> Exercise objective
If a line in the data below holds the word "aatuh", copy it.

> Listed entries
######

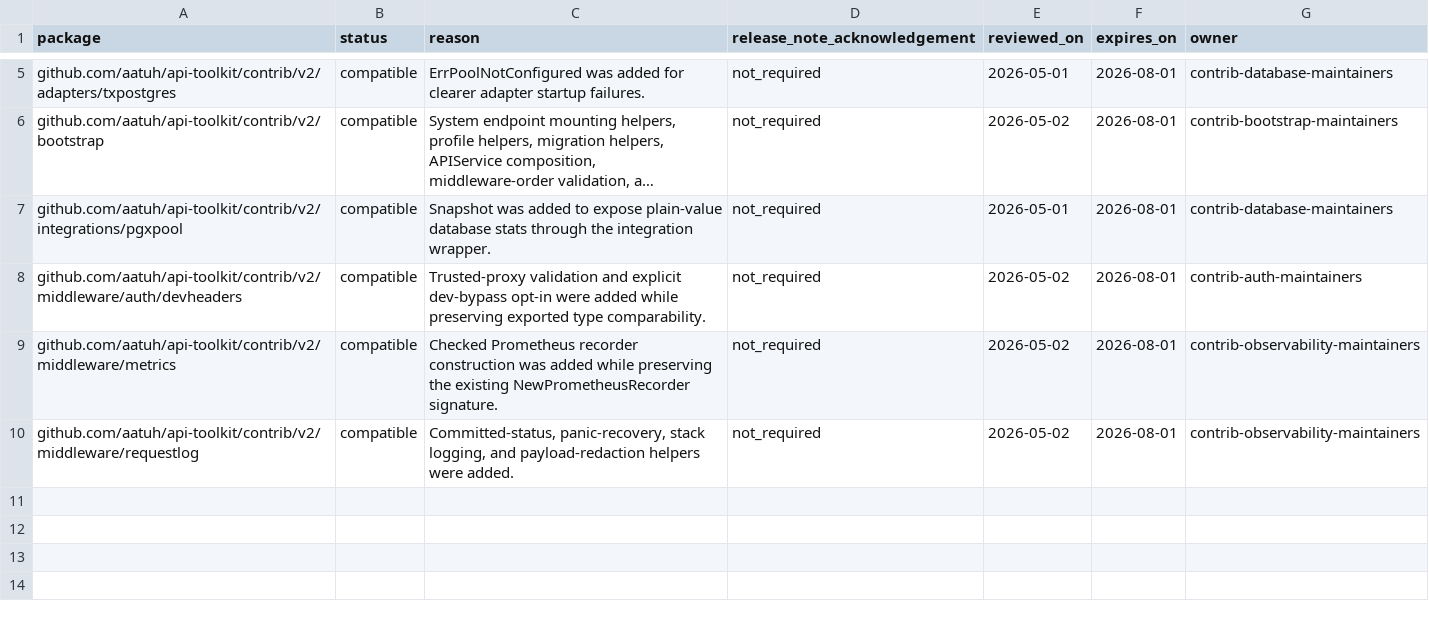
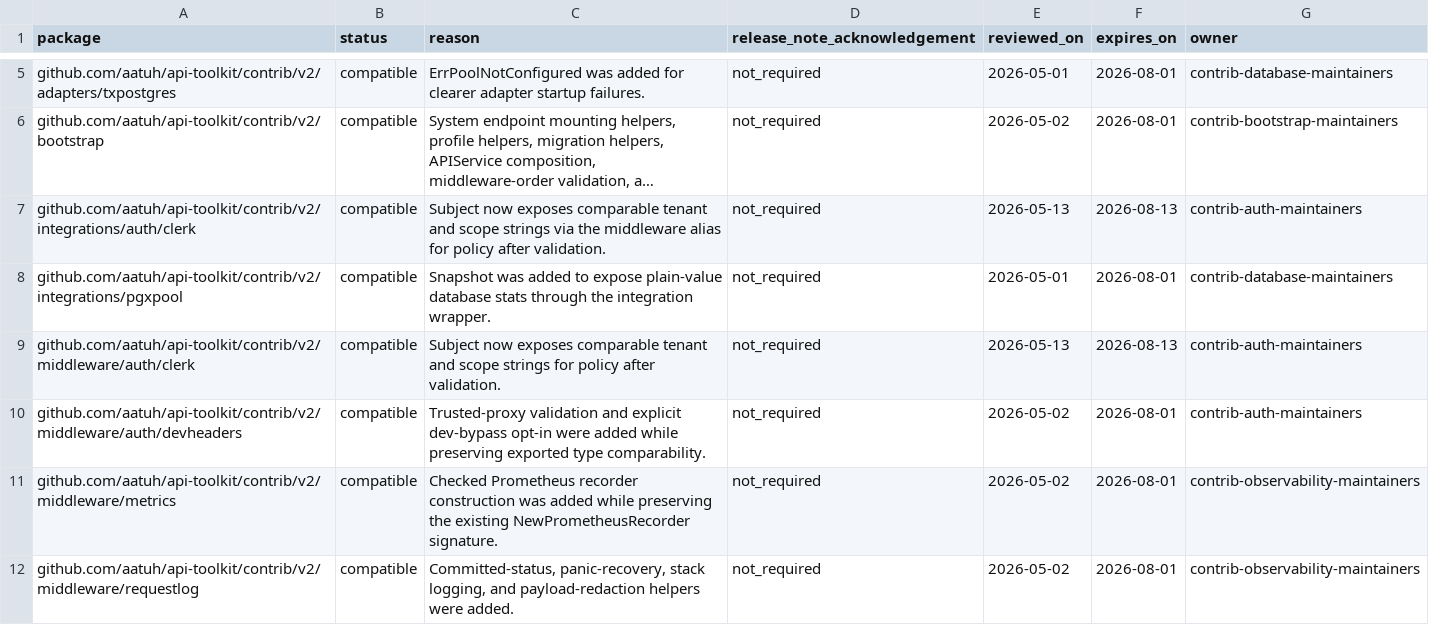
Before and after one commit to aatuh/api-toolkit, a TSV file: docs/contrib-api-drift-dispositions.tsv, drawn as a sheet; only a part is shown, gaps mark what is left out; long unchanged cells end in …; the diff names each change by its address in the sheet, - before the commit and + after, or states it on an @@ line.

Commit message:
feat: expose Clerk tenant scope

```diff
--- a/docs/contrib-api-drift-dispositions.tsv
+++ b/docs/contrib-api-drift-dispositions.tsv
+row 7: github.com/aatuh/api-toolkit/contrib/v2/integrations/auth/clerk | compatible | Subject now exposes comparable tenant and scope strings via the middleware alias for policy after validation. | not_required | 2026-05-13 | 2026-08-13 | contrib-auth-maintainers
+row 9: github.com/aatuh/api-toolkit/contrib/v2/middleware/auth/clerk | compatible | Subject now exposes comparable tenant and scope strings for policy after validation. | not_required | 2026-05-13 | 2026-08-13 | contrib-auth-maintainers
```
Also changed, not shown: 6 other files.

######

> Response
Before and after one commit to aatuh/api-toolkit, a TSV file: docs/contrib-api-drift-dispositions.tsv, drawn as a sheet; only a part is shown, gaps mark what is left out; long unchanged cells end in …; the diff names each change by its address in the sheet, - before the commit and + after, or states it on an @@ line.
+row 7: github.com/aatuh/api-toolkit/contrib/v2/integrations/auth/clerk | compatible | Subject now exposes comparable tenant and scope strings via the middleware alias for policy after validation. | not_required | 2026-05-13 | 2026-08-13 | contrib-auth-maintainers
+row 9: github.com/aatuh/api-toolkit/contrib/v2/middleware/auth/clerk | compatible | Subject now exposes comparable tenant and scope strings for policy after validation. | not_required | 2026-05-13 | 2026-08-13 | contrib-auth-maintainers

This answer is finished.